Margaret S. Creighton
Professor Emerita of History
Hedge Hall, Room 315
B.A., Indiana University; Ph.D., Boston University
Margaret Creighton teaches a variety of subjects in American social and cultural history. Focusing on the nineteenth century to the present, she offers a survey of the Civil War era, and several courses on regional history and identity, including courses on the American West and Regions and American Culture. She also teaches a course on women and cultural geography (“A Woman’s Place”) and a community studies course for American Cultural Studies, which features community engagement in Lewiston, Maine. Her courses consider the experiences of ordinary and extraordinary Americans, and the ways that shifting ideas about race, ethnicity, gender, sexual and class differences inform historical and contemporary experience.

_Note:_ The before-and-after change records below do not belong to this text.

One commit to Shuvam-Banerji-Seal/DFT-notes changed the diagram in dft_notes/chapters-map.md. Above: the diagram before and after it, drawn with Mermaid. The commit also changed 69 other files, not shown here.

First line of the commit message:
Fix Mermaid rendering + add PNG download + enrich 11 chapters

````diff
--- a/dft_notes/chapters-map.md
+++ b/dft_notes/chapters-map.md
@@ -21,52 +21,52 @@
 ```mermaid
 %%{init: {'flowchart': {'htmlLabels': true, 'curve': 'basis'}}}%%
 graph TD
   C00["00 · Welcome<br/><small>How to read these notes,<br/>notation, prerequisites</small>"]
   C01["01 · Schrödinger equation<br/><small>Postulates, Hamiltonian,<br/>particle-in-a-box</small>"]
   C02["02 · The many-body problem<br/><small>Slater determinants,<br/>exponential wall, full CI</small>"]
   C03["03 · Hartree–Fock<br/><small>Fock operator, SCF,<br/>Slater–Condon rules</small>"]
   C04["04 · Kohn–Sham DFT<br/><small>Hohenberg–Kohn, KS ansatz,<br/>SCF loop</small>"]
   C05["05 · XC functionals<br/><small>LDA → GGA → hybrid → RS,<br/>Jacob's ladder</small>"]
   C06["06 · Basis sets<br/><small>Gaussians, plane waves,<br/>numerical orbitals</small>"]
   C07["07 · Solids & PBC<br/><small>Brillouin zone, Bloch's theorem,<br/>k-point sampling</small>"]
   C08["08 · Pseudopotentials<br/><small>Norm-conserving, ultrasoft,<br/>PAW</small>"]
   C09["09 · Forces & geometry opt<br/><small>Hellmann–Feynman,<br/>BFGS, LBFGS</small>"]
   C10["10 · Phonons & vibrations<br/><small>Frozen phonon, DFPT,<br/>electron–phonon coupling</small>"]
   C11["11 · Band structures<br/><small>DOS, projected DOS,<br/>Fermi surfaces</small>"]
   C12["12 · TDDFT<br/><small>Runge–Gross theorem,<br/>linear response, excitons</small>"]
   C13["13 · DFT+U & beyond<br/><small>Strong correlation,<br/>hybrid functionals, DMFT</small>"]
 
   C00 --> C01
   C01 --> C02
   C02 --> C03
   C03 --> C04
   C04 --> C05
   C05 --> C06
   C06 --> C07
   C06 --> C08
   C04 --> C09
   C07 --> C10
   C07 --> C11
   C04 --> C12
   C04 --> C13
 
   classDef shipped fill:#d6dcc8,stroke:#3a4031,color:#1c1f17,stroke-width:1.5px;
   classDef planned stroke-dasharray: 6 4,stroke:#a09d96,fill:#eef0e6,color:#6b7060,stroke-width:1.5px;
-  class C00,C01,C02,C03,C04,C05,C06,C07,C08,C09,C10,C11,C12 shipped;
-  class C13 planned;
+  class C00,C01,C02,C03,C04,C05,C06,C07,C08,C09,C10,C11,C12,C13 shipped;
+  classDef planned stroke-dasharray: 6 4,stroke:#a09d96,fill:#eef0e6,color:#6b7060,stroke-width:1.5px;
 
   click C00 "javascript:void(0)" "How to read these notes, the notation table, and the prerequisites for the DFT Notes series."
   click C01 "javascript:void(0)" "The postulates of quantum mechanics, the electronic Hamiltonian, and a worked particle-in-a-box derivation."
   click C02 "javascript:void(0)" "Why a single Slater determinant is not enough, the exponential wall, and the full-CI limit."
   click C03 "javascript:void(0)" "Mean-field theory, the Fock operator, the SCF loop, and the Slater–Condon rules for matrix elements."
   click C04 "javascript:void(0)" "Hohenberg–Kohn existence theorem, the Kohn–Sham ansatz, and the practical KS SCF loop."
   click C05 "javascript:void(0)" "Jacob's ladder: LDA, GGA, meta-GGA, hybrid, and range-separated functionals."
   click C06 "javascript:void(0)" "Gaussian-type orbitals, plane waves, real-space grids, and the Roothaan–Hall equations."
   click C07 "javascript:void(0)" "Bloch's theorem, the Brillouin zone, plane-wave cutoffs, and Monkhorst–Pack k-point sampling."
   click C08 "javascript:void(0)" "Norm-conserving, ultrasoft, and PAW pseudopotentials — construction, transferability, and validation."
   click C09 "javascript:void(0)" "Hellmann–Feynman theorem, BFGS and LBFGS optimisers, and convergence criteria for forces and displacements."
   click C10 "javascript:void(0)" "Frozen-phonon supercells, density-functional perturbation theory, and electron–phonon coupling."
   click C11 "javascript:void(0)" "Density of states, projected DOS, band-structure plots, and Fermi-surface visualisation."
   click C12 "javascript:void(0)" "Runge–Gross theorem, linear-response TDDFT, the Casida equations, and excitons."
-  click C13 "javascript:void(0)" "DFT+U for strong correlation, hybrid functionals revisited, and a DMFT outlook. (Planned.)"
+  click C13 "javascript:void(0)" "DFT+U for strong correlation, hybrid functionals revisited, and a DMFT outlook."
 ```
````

The books she has written consider the perspective of people “from the bottom up.” Rites and Passages and Dogwatch and Liberty Days looks at nineteenth century seafaring from the vantage point of mariners before the mast. “Iron Men, Wooden Women,” a co-edited collection of essays, considers the way women and gender shaped Atlantic seafaring. Most recently, Colors of Courage: Gettysburg’s Forgotten History, is a story of the legendary Battle of Gettysburg from the view of white women, African American civilians, and immigrant soldiers. This book was a runner-up for the Lincoln Prize in 2006.
Most recently, in 2016, she published The Electrifying Fall of Rainbow City: Spectacle and Assassination at the 1901 World’s Fair, a non-fiction narrative about the Pan American Exposition in 1901 in Buffalo NY. This world’s fair was supposed to showcase the supremacy of the United States and the triumph of white civilization. The show went spectacularly awry.
- America in the Nineteenth Century
- The Social History of the Civil War
- Back East, Down South, Out West: Regions in American Culture
- A Woman’s Place: Culture, Gender, and Geography
- Historical Methods: Immigration in Maine
- Historical Methods: the 1960s
- Historical Methods: the Ages of Empire
- Community Studies